All of this comes amidst anecdotal reports from both former employees and sources in the trade that Amazon's ultimate goal is to largely get out of the direct product sale business. By transitioning to a business model in which it doesn't own any inventory and only collects a commission on third-party sales Amazon could have a cleaner balance sheet with less money tied up in buying goods itself.

For vendors who have counted on Amazon buying products and paying for them regardless of when they were sold and for how much – the traditional wholesale selling model – the impact of this shift could be devastating. Many suppliers do not have the sophisticated systems in place to manage their online sales directly at the scale of Amazon, even though they could eventually come to own and control their sales data better than they do now.

And for consumers, the question is, does it matter to them? Do most shoppers even realize the difference between buying a product directly from Amazon or from a third party, given that many of those latter orders are still serviced through the Amazon fulfillment process? And what it would mean for prices is anybody's guess.

If this is in fact actually happening, this big shift from Amazon could represent yet another fundamental change in the online business—just as the industry was getting used to the last one.

Jennifer LaBarge arrested after allegedly taking $800,000 from Conroe business - KTRK-TV

Posted: 11 Mar 2019 11:07 PM PDT

NEW CANEY, Texas (KTRK) -- Jennifer Marie LaBarge was arrested on Wednesday for allegedly stealing more than $800,000 from a small family owned rig company called Polar Rig Specialties in New Caney.

The company is devastated by the actions of someone they thought they knew well.


This embezzling scheme lasted for five years.

"Close to a million dollars had been taken," said John Harris, the founder of Polar Rig Specialties. "To be betrayed by somebody, just out of nowhere, it's such a shocker."

Harris says he was blindsided by a woman he considered a friend.

LaBarge began working for the off-shore derrick building and supply company in 2012 when they needed a bookkeeper, but Harris says he's known her since 2007 when her husband built his family home.

LaBarge plead guilty to a felony charge of aggregate theft.


Harris says LaBarge started stealing from the company within a few days of working. Records indicate she stole $78,000 in her first six weeks.

"On the Quickbooks, she could write checks to pay her credit cards or the school cafeteria bills or the truck notes or their insurance or their personal things, and then make a change and say it was for one of our vendors."

In total, Harris says they know she stole around $858,000 over five years, putting the company in dire straits as they were forced to lay-off a newlywed with a baby.

The crime unraveled in 2017 when business got so bad and the co-owner decided to leave after they found discrepancies with the bank accounts.

As part of her plea agreement, LaBarge has already paid $500,000 back to the company and when she is released from jail in six months, she must pay the other $358,000.

A judge sentenced her to 10 years of probation and 1,000 hours of community service.
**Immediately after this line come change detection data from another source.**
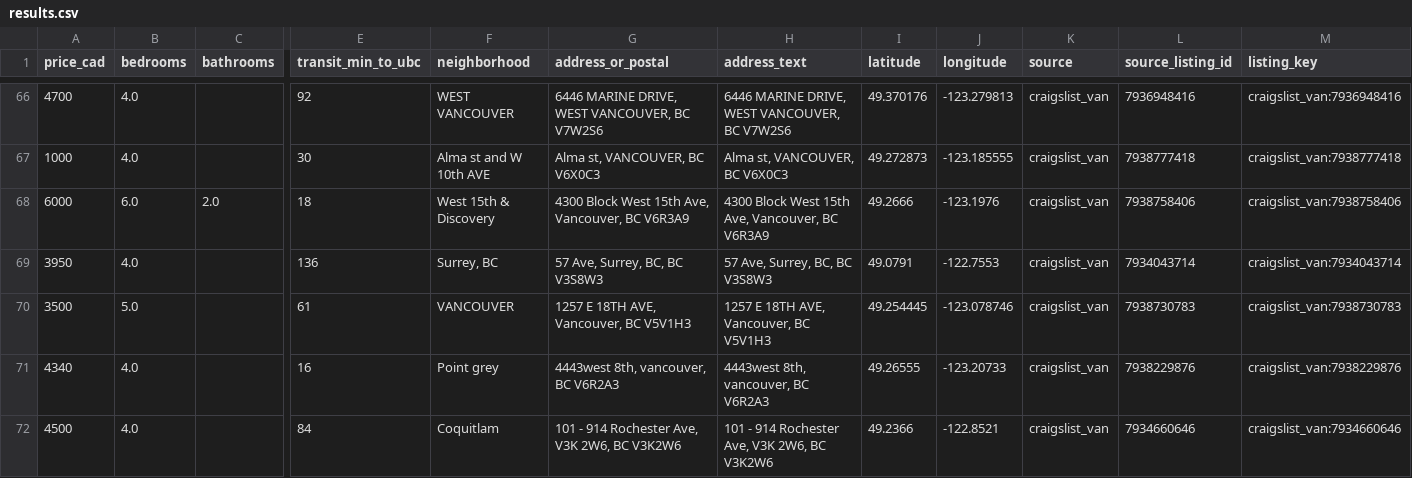
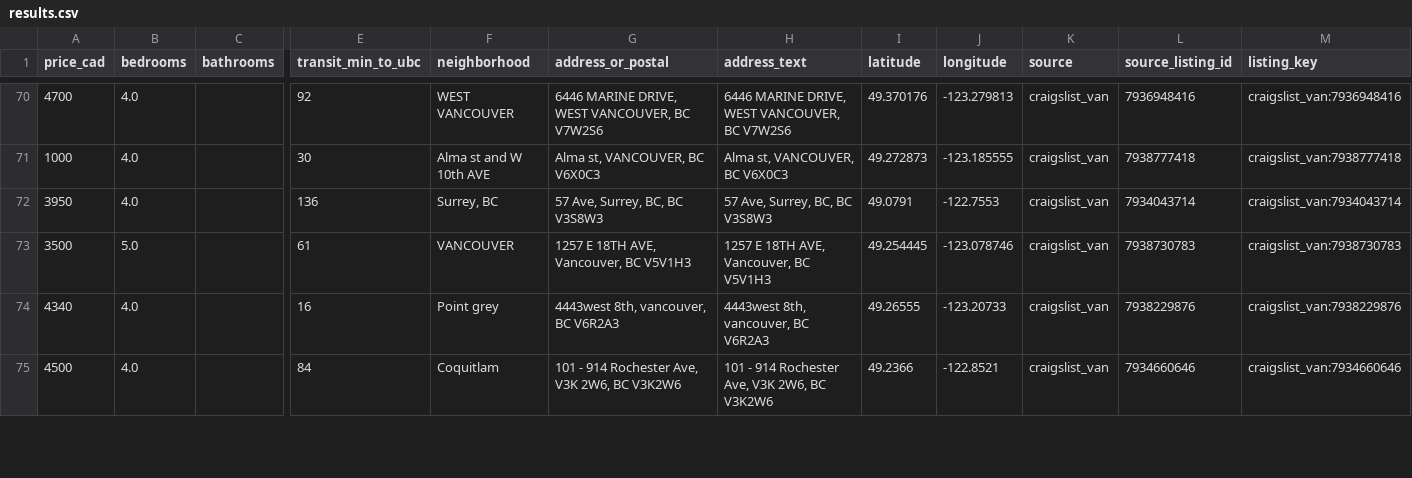
Before and after one commit to jacoblum22/VancouverHouseFinder, a CSV file: data/exports/results.csv, drawn as a sheet; only a part is shown, gaps mark what is left out; removed rows and columns are numbered as before the commit, all else as after; rows hold the shown columns only; the diff covers the shown part only; the diff names each change by its address in the sheet, - before the commit and + after, or states it on an @@ line.

```diff
--- a/data/exports/results.csv
+++ b/data/exports/results.csv
-row 68: 6000 | 6.0 | 2.0 | 18 | West 15th & Discovery | 4300 Block West 15th Ave, Vancouver, BC V6R3A9 | 4300 Block West 15th Ave, Vancouver, BC V6R3A9 | 49.2666 | -123.1976 | craigslist_van | 7938758406 | craigslist_van:7938758406
```
Also changed, not shown: 7 added rows, 5 removed rows and 6 edited cells elsewhere in this file, 4 other files.
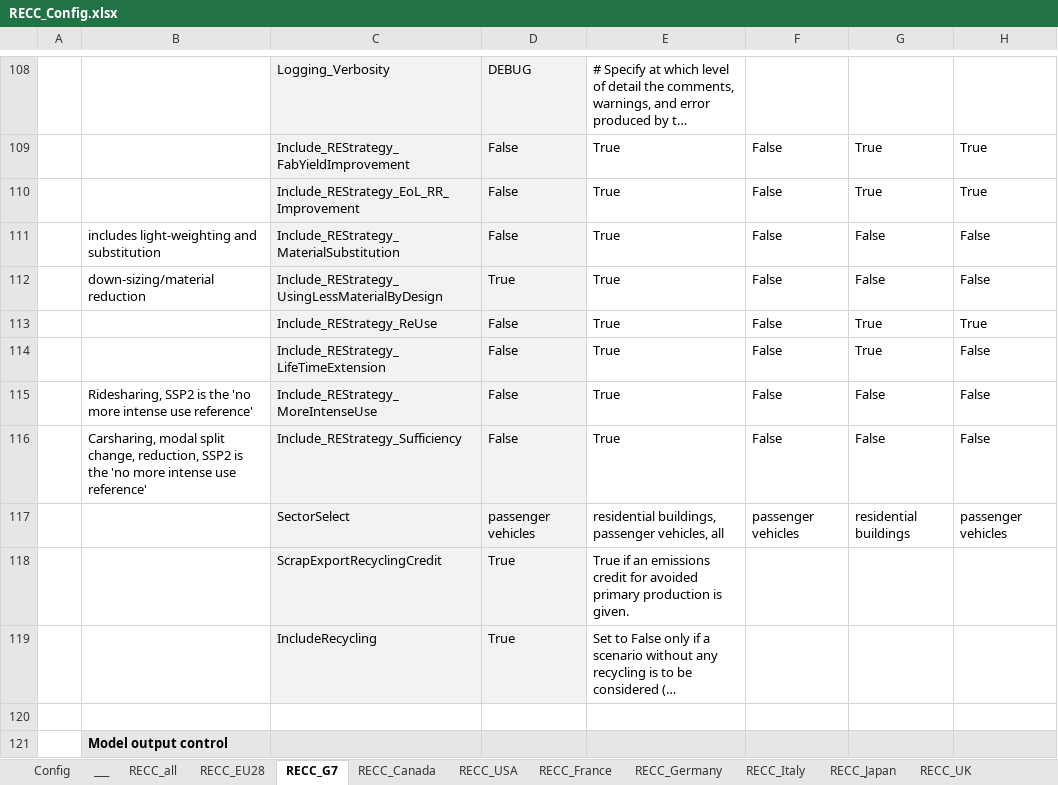
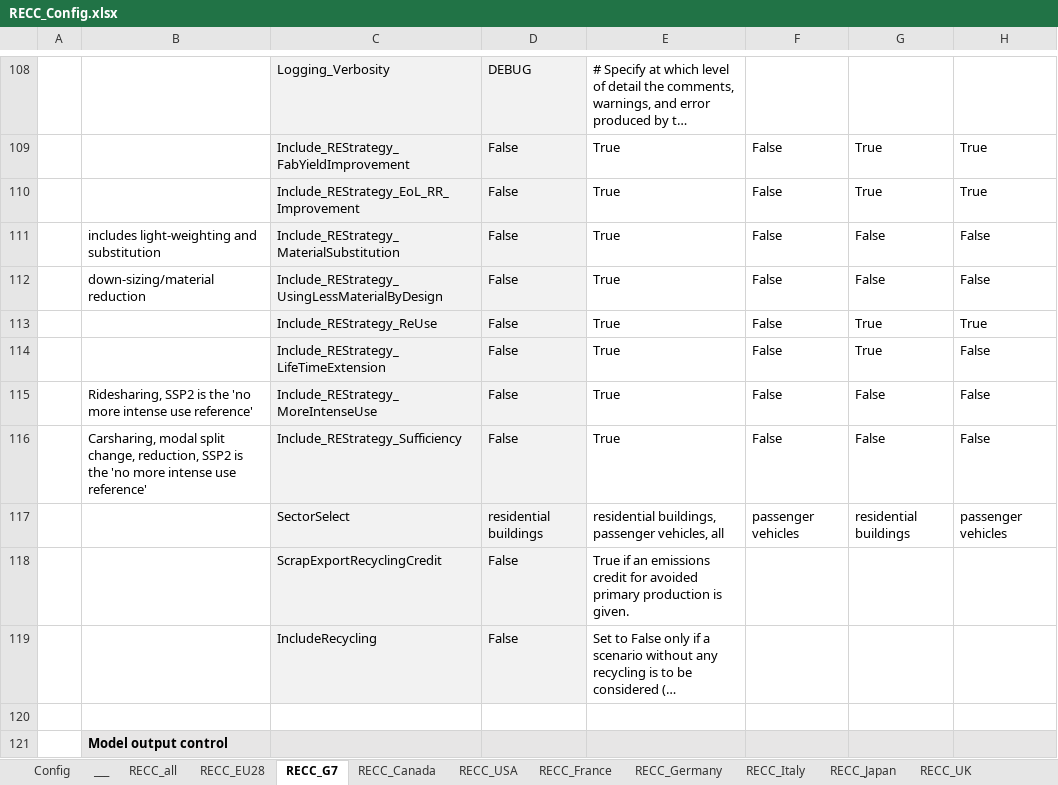
Before and after one commit to IndEcol/RECC-ODYM, an Excel workbook: RECC_Config.xlsx, sheet RECC_G7, drawn as a sheet; only a part is shown, gaps mark what is left out; long unchanged cells end in …; values as stored, in another font and other column widths than the file's, no borders; the diff names each change by its address in the sheet, - before the commit and + after, or states it on an @@ line.

```diff
--- a/RECC_Config.xlsx (sheet RECC_G7)
+++ b/RECC_Config.xlsx (sheet RECC_G7)
-D112: True
+D112: False
-D117: passenger vehicles
+D117: residential buildings
-D118:D119: True
+D118:D119: False
```
Also changed, not shown: RECC_ModelConfig_List.xlsx, 3 other files.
Harris' warning to all business owners is always track paper trails and conduct frequent audits.

Follow Shelley Childers on Facebook and Twitter.

Copyright © 2019 KTRK-TV. All Rights Reserved.

Wells Fargo workers worry the bank still has unethical business practices - Vox.com

Posted: 09 Mar 2019 01:14 PM PST

Wells Fargo lost so much public trust for the bank's shady business practices, which came to light in the aftermath of the Great Recession, that it spent much of last year apologizing with its Wells Fargo "Re-established" campaign. But according to a new report from the New York Times, the nation's fourth-largest bank hasn't been reformed as much as it's been rebranded.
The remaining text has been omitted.